About this exercise -> Everything in the entries is to be written out exactly, except for the pictures.

Given records ->
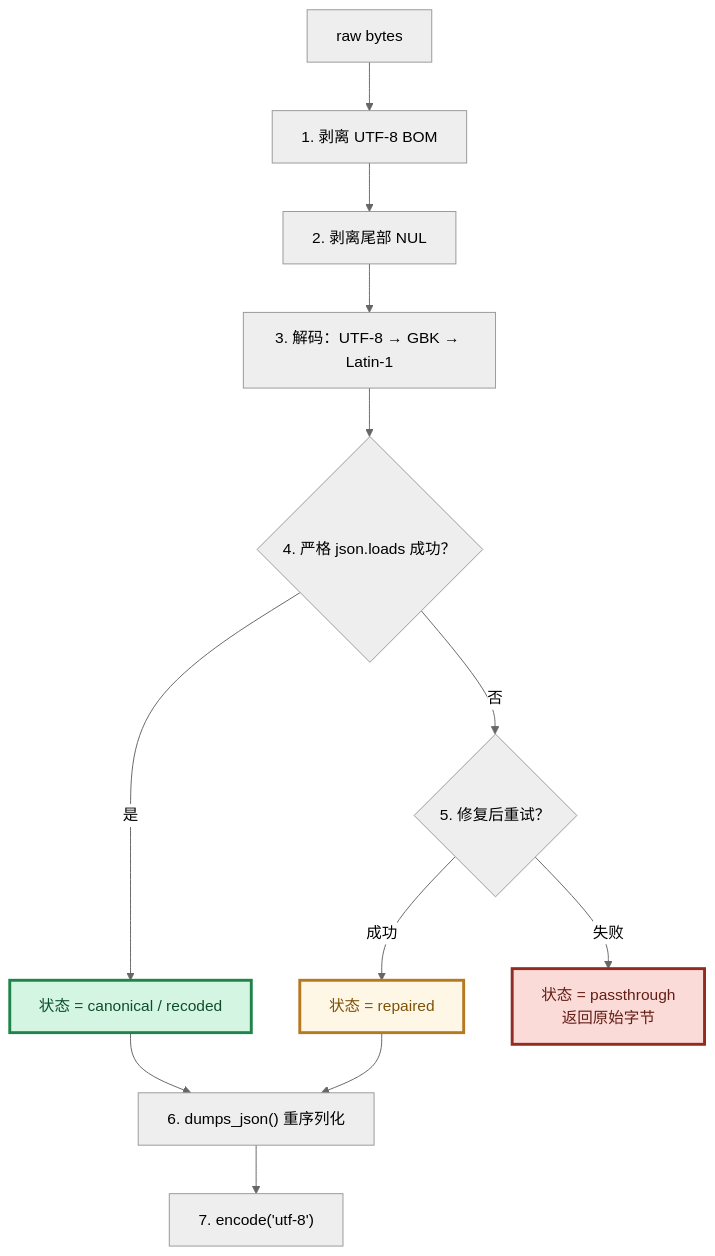
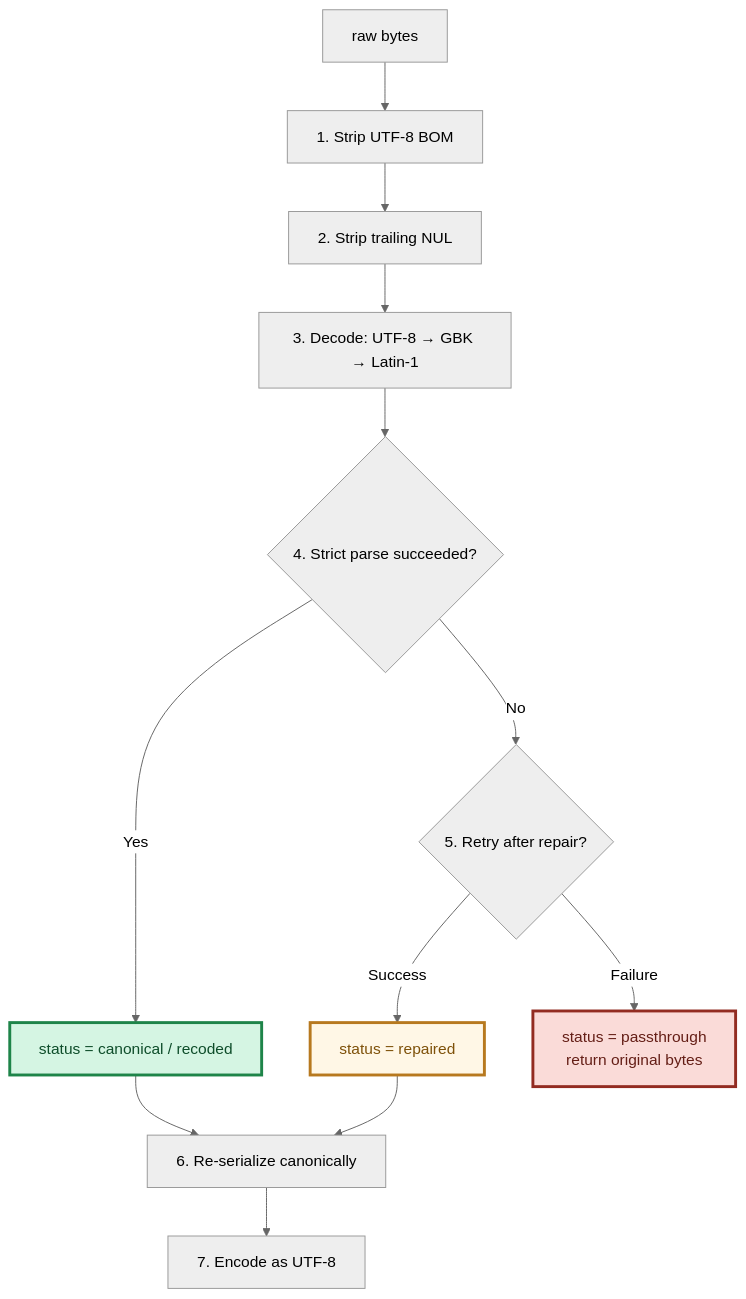
One commit to PassByYou888/LingoFuse changed diagram 12 of 20 in Py/lingofuse/Bridge_User_Guide.md. Above: the diagram before and after it, drawn with Mermaid (neutral theme). The commit also changed other lines of this file, not shown here.

````diff
--- a/Py/lingofuse/Bridge_User_Guide.md
+++ b/Py/lingofuse/Bridge_User_Guide.md
@@ -542,18 +651,18 @@
 ```mermaid
 flowchart TD
-    IN["raw bytes"] --> S1["1. 剥离 UTF-8 BOM"]
-    S1 --> S2["2. 剥离尾部 NUL"]
-    S2 --> S3["3. 解码：UTF-8 → GBK → Latin-1"]
-    S3 --> S4{"4. 严格 json.loads 成功？"}
-    S4 -- "是" --> OK["状态 = canonical / recoded"]
-    S4 -- "否" --> S5{"5. 修复后重试？"}
-    S5 -- "成功" --> REP["状态 = repaired"]
-    S5 -- "失败" --> PASS["状态 = passthrough<br/>返回原始字节"]
-    OK --> OUT["6. dumps_json() 重序列化"]
+    IN["raw bytes"] --> S1["1. Strip UTF-8 BOM"]
+    S1 --> S2["2. Strip trailing NUL"]
+    S2 --> S3["3. Decode: UTF-8 → GBK → Latin-1"]
+    S3 --> S4{"4. Strict parse succeeded?"}
+    S4 -- "Yes" --> OK["status = canonical / recoded"]
+    S4 -- "No" --> S5{"5. Retry after repair?"}
+    S5 -- "Success" --> REP["status = repaired"]
+    S5 -- "Failure" --> PASS["status = passthrough<br/>return original bytes"]
+    OK --> OUT["6. Re-serialize canonically"]
     REP --> OUT
-    OUT --> ENC["7. encode('utf-8')"]
+    OUT --> ENC["7. Encode as UTF-8"]
 
     style OK fill:#D5F5E3,stroke:#1E8449,stroke-width:3px,color:#0E4D2A
     style REP fill:#FFF7E6,stroke:#B7791F,stroke-width:3px,color:#7E5109
     style PASS fill:#FADBD8,stroke:#922B21,stroke-width:3px,color:#641E16
 ```
````
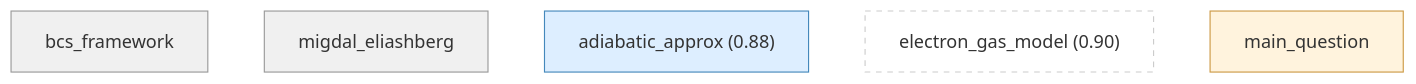
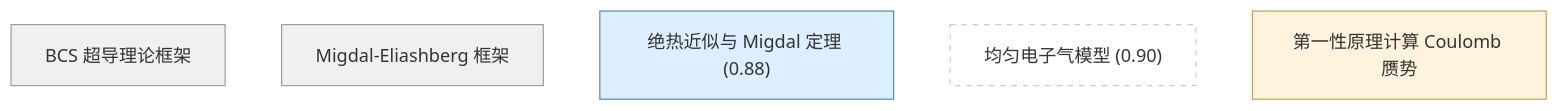
One commit to kunyuan/SuperconductivityElectronLiquids.gaia changed the first of 6 diagrams in README.md. Above: the diagram before and after it, drawn with Mermaid. The commit also changed other lines of this file and 7 other files, not shown here.

````diff
--- a/README.md
+++ b/README.md
@@ -7,15 +7,15 @@
 ```mermaid
 graph TD
-    bcs_framework["bcs_framework"]:::setting
-    migdal_eliashberg["migdal_eliashberg"]:::setting
-    adiabatic_approx["adiabatic_approx (0.88)"]:::premise
-    electron_gas_model["electron_gas_model (0.90)"]:::orphan
-    main_question["main_question"]:::question
+    bcs_framework["BCS 超导理论框架"]:::setting
+    migdal_eliashberg["Migdal-Eliashberg 框架"]:::setting
+    adiabatic_approx["绝热近似与 Migdal 定理 (0.88)"]:::premise
+    electron_gas_model["均匀电子气模型 (0.90)"]:::orphan
+    main_question["第一性原理计算 Coulomb 赝势"]:::question
 
     classDef setting fill:#f0f0f0,stroke:#999
     classDef premise fill:#ddeeff,stroke:#4488bb
     classDef derived fill:#ddffdd,stroke:#44bb44
     classDef question fill:#fff3dd,stroke:#cc9944
     classDef orphan fill:#fff,stroke:#ccc,stroke-dasharray: 5 5
     classDef external fill:#fff,stroke:#aaa,stroke-dasharray: 3 3
 ```
````
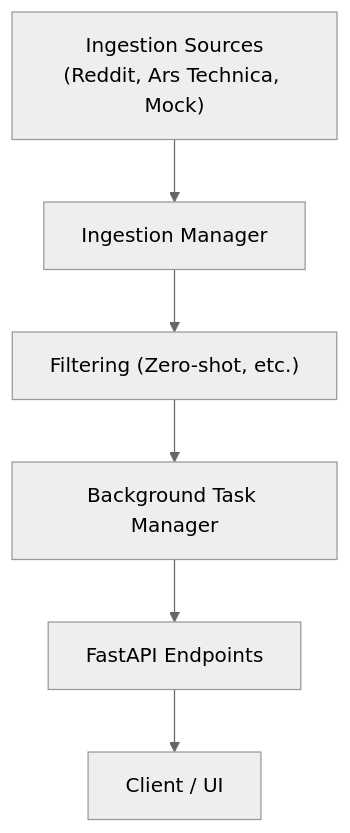
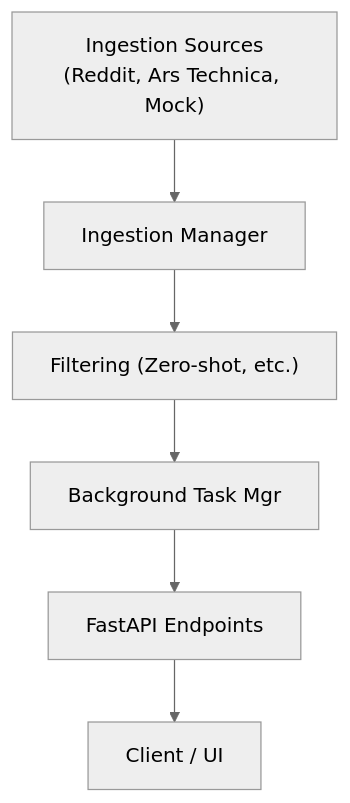
The diagram in README.md (UmbertoTomasini/newsfeed), drawn with Mermaid (neutral theme) before and after one commit. The commit also changed other lines of this file, not shown here.

````diff
--- a/README.md
+++ b/README.md
@@ -31,8 +75,8 @@
 ```mermaid
 flowchart TD
-    A["Ingestion Sources<br/>(Reddit, Ars Technica, Mock)"] --> B[Ingestion Manager]
-    B --> C["Filtering (Zero-shot, etc.)"]
-    C --> D["Background Task Manager"]
+    A["Ingestion Sources<br/>(Reddit, Ars Technica, Mock)"] --> B["Ingestion Manager"]
+    B --> C["Filtering (Zero‑shot, etc.)"]
+    C --> D["Background Task Mgr"]
     D --> E["FastAPI Endpoints"]
     E --> F["Client / UI"]
 ```
````
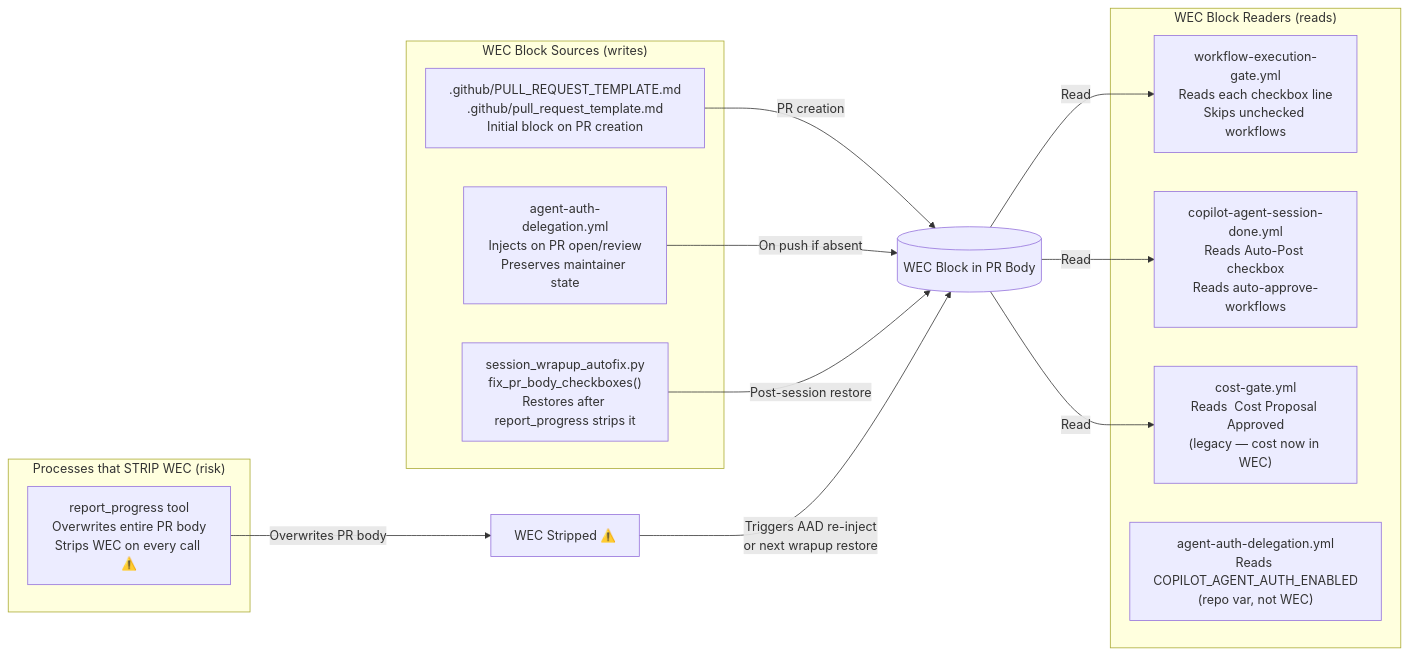
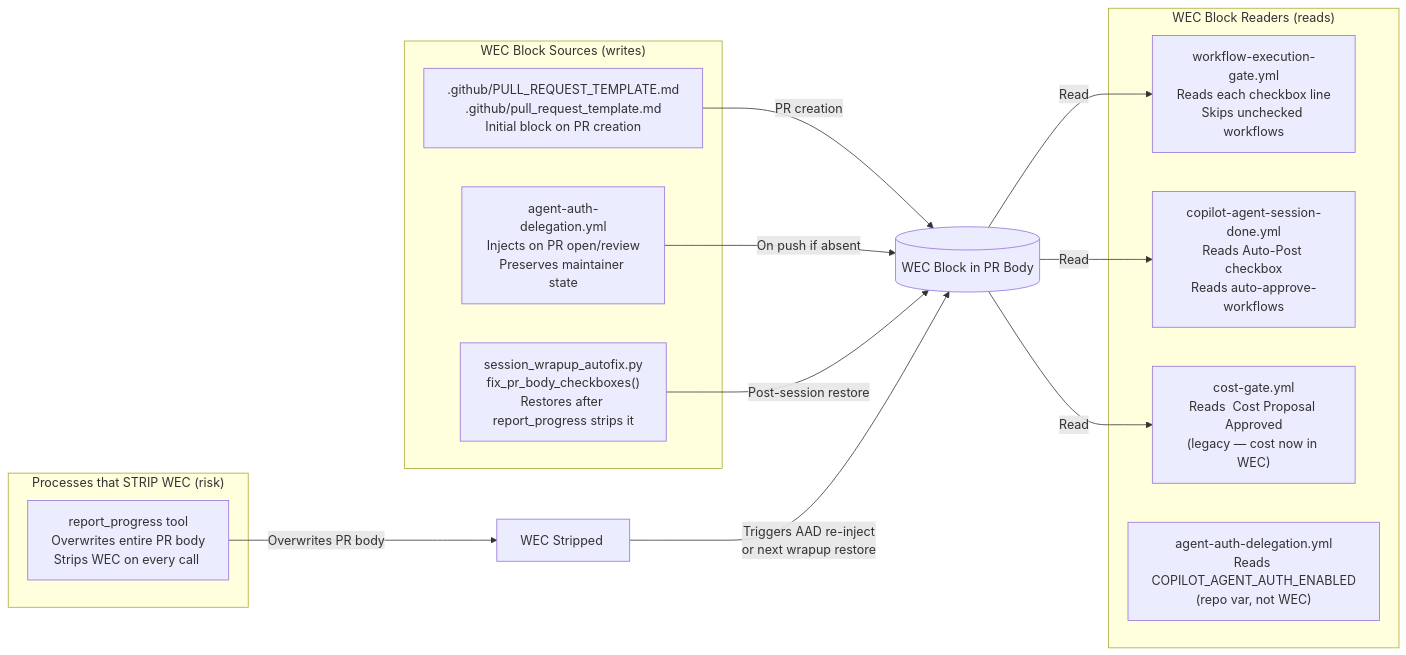
The second of 9 diagrams in docs/workflows/PR_COMMENT_LIFECYCLE.md (Aries-Serpent/_codex_), drawn with Mermaid before and after one commit. The commit also changed other lines of this file and 1989 other files, not shown here.

````diff
--- a/docs/workflows/PR_COMMENT_LIFECYCLE.md
+++ b/docs/workflows/PR_COMMENT_LIFECYCLE.md
@@ -118,29 +118,29 @@
 ```mermaid
 %%{init: {'accessibility': {'title': 'Flowchart showing "WEC Block Sources (writes)", ".github/PULL_REQUEST_TEMPLATE.md\n.github/pull_request_template.md\nInitial block on PR creation"'}}%%
 flowchart LR
     subgraph WEC_SOURCES["WEC Block Sources (writes)"]
         TEMPLATE[".github/PULL_REQUEST_TEMPLATE.md\n.github/pull_request_template.md\nInitial block on PR creation"]
         AAD_INJ["agent-auth-delegation.yml\nInjects on PR open/review\nPreserves maintainer state"]
         WRAPUP["session_wrapup_autofix.py\nfix_pr_body_checkboxes()\nRestores after report_progress strips it"]
     end
 
     subgraph WEC_READERS["WEC Block Readers (reads)"]
         EXECGATE["workflow-execution-gate.yml\nReads each checkbox line\nSkips unchecked workflows"]
         SESDONE_R["copilot-agent-session-done.yml\nReads Auto-Post checkbox\nReads auto-approve-workflows"]
         COSTGATE["cost-gate.yml\nReads  Cost Proposal Approved\n(legacy — cost now in WEC)"]
         AUTHGATE["agent-auth-delegation.yml\nReads COPILOT_AGENT_AUTH_ENABLED\n(repo var, not WEC)"]
     end
 
     subgraph WEC_STRIPPERS["Processes that STRIP WEC (risk)"]
-        RPTPROG["report_progress tool\nOverwrites entire PR body\nStrips WEC on every call ⚠️"]
+        RPTPROG["report_progress tool\nOverwrites entire PR body\nStrips WEC on every call ️"]
     end
 
     TEMPLATE -->|"PR creation"| WEC_BLOCK[(WEC Block in PR Body)]
     AAD_INJ -->|"On push if absent"| WEC_BLOCK
     WRAPUP -->|"Post-session restore"| WEC_BLOCK
     WEC_BLOCK -->|"Read"| EXECGATE
     WEC_BLOCK -->|"Read"| SESDONE_R
     WEC_BLOCK -->|"Read"| COSTGATE
-    RPTPROG -->|"Overwrites PR body"| STRIP[WEC Stripped ⚠️]
+    RPTPROG -->|"Overwrites PR body"| STRIP[WEC Stripped ️]
     STRIP -->|"Triggers AAD re-inject\nor next wrapup restore"| WEC_BLOCK
 ```
````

Result of the exercise ->
One commit to PassByYou888/LingoFuse changed diagram 12 of 20 in Py/lingofuse/Bridge_User_Guide.md. Above: the diagram before and after it, drawn with Mermaid (neutral theme). The commit also changed other lines of this file, not shown here.

````diff
--- a/Py/lingofuse/Bridge_User_Guide.md
+++ b/Py/lingofuse/Bridge_User_Guide.md
@@ -542,18 +651,18 @@
 ```mermaid
 flowchart TD
-    IN["raw bytes"] --> S1["1. 剥离 UTF-8 BOM"]
-    S1 --> S2["2. 剥离尾部 NUL"]
-    S2 --> S3["3. 解码：UTF-8 → GBK → Latin-1"]
-    S3 --> S4{"4. 严格 json.loads 成功？"}
-    S4 -- "是" --> OK["状态 = canonical / recoded"]
-    S4 -- "否" --> S5{"5. 修复后重试？"}
-    S5 -- "成功" --> REP["状态 = repaired"]
-    S5 -- "失败" --> PASS["状态 = passthrough<br/>返回原始字节"]
-    OK --> OUT["6. dumps_json() 重序列化"]
+    IN["raw bytes"] --> S1["1. Strip UTF-8 BOM"]
+    S1 --> S2["2. Strip trailing NUL"]
+    S2 --> S3["3. Decode: UTF-8 → GBK → Latin-1"]
+    S3 --> S4{"4. Strict parse succeeded?"}
+    S4 -- "Yes" --> OK["status = canonical / recoded"]
+    S4 -- "No" --> S5{"5. Retry after repair?"}
+    S5 -- "Success" --> REP["status = repaired"]
+    S5 -- "Failure" --> PASS["status = passthrough<br/>return original bytes"]
+    OK --> OUT["6. Re-serialize canonically"]
     REP --> OUT
-    OUT --> ENC["7. encode('utf-8')"]
+    OUT --> ENC["7. Encode as UTF-8"]
 
     style OK fill:#D5F5E3,stroke:#1E8449,stroke-width:3px,color:#0E4D2A
     style REP fill:#FFF7E6,stroke:#B7791F,stroke-width:3px,color:#7E5109
     style PASS fill:#FADBD8,stroke:#922B21,stroke-width:3px,color:#641E16
 ```
````
One commit to kunyuan/SuperconductivityElectronLiquids.gaia changed the first of 6 diagrams in README.md. Above: the diagram before and after it, drawn with Mermaid. The commit also changed other lines of this file and 7 other files, not shown here.

````diff
--- a/README.md
+++ b/README.md
@@ -7,15 +7,15 @@
 ```mermaid
 graph TD
-    bcs_framework["bcs_framework"]:::setting
-    migdal_eliashberg["migdal_eliashberg"]:::setting
-    adiabatic_approx["adiabatic_approx (0.88)"]:::premise
-    electron_gas_model["electron_gas_model (0.90)"]:::orphan
-    main_question["main_question"]:::question
+    bcs_framework["BCS 超导理论框架"]:::setting
+    migdal_eliashberg["Migdal-Eliashberg 框架"]:::setting
+    adiabatic_approx["绝热近似与 Migdal 定理 (0.88)"]:::premise
+    electron_gas_model["均匀电子气模型 (0.90)"]:::orphan
+    main_question["第一性原理计算 Coulomb 赝势"]:::question
 
     classDef setting fill:#f0f0f0,stroke:#999
     classDef premise fill:#ddeeff,stroke:#4488bb
     classDef derived fill:#ddffdd,stroke:#44bb44
     classDef question fill:#fff3dd,stroke:#cc9944
     classDef orphan fill:#fff,stroke:#ccc,stroke-dasharray: 5 5
     classDef external fill:#fff,stroke:#aaa,stroke-dasharray: 3 3
 ```
````
The diagram in README.md (UmbertoTomasini/newsfeed), drawn with Mermaid (neutral theme) before and after one commit. The commit also changed other lines of this file, not shown here.

````diff
--- a/README.md
+++ b/README.md
@@ -31,8 +75,8 @@
 ```mermaid
 flowchart TD
-    A["Ingestion Sources<br/>(Reddit, Ars Technica, Mock)"] --> B[Ingestion Manager]
-    B --> C["Filtering (Zero-shot, etc.)"]
-    C --> D["Background Task Manager"]
+    A["Ingestion Sources<br/>(Reddit, Ars Technica, Mock)"] --> B["Ingestion Manager"]
+    B --> C["Filtering (Zero‑shot, etc.)"]
+    C --> D["Background Task Mgr"]
     D --> E["FastAPI Endpoints"]
     E --> F["Client / UI"]
 ```
````
The second of 9 diagrams in docs/workflows/PR_COMMENT_LIFECYCLE.md (Aries-Serpent/_codex_), drawn with Mermaid before and after one commit. The commit also changed other lines of this file and 1989 other files, not shown here.

````diff
--- a/docs/workflows/PR_COMMENT_LIFECYCLE.md
+++ b/docs/workflows/PR_COMMENT_LIFECYCLE.md
@@ -118,29 +118,29 @@
 ```mermaid
 %%{init: {'accessibility': {'title': 'Flowchart showing "WEC Block Sources (writes)", ".github/PULL_REQUEST_TEMPLATE.md\n.github/pull_request_template.md\nInitial block on PR creation"'}}%%
 flowchart LR
     subgraph WEC_SOURCES["WEC Block Sources (writes)"]
         TEMPLATE[".github/PULL_REQUEST_TEMPLATE.md\n.github/pull_request_template.md\nInitial block on PR creation"]
         AAD_INJ["agent-auth-delegation.yml\nInjects on PR open/review\nPreserves maintainer state"]
         WRAPUP["session_wrapup_autofix.py\nfix_pr_body_checkboxes()\nRestores after report_progress strips it"]
     end
 
     subgraph WEC_READERS["WEC Block Readers (reads)"]
         EXECGATE["workflow-execution-gate.yml\nReads each checkbox line\nSkips unchecked workflows"]
         SESDONE_R["copilot-agent-session-done.yml\nReads Auto-Post checkbox\nReads auto-approve-workflows"]
         COSTGATE["cost-gate.yml\nReads  Cost Proposal Approved\n(legacy — cost now in WEC)"]
         AUTHGATE["agent-auth-delegation.yml\nReads COPILOT_AGENT_AUTH_ENABLED\n(repo var, not WEC)"]
     end
 
     subgraph WEC_STRIPPERS["Processes that STRIP WEC (risk)"]
-        RPTPROG["report_progress tool\nOverwrites entire PR body\nStrips WEC on every call ⚠️"]
+        RPTPROG["report_progress tool\nOverwrites entire PR body\nStrips WEC on every call ️"]
     end
 
     TEMPLATE -->|"PR creation"| WEC_BLOCK[(WEC Block in PR Body)]
     AAD_INJ -->|"On push if absent"| WEC_BLOCK
     WRAPUP -->|"Post-session restore"| WEC_BLOCK
     WEC_BLOCK -->|"Read"| EXECGATE
     WEC_BLOCK -->|"Read"| SESDONE_R
     WEC_BLOCK -->|"Read"| COSTGATE
-    RPTPROG -->|"Overwrites PR body"| STRIP[WEC Stripped ⚠️]
+    RPTPROG -->|"Overwrites PR body"| STRIP[WEC Stripped ️]
     STRIP -->|"Triggers AAD re-inject\nor next wrapup restore"| WEC_BLOCK
 ```
````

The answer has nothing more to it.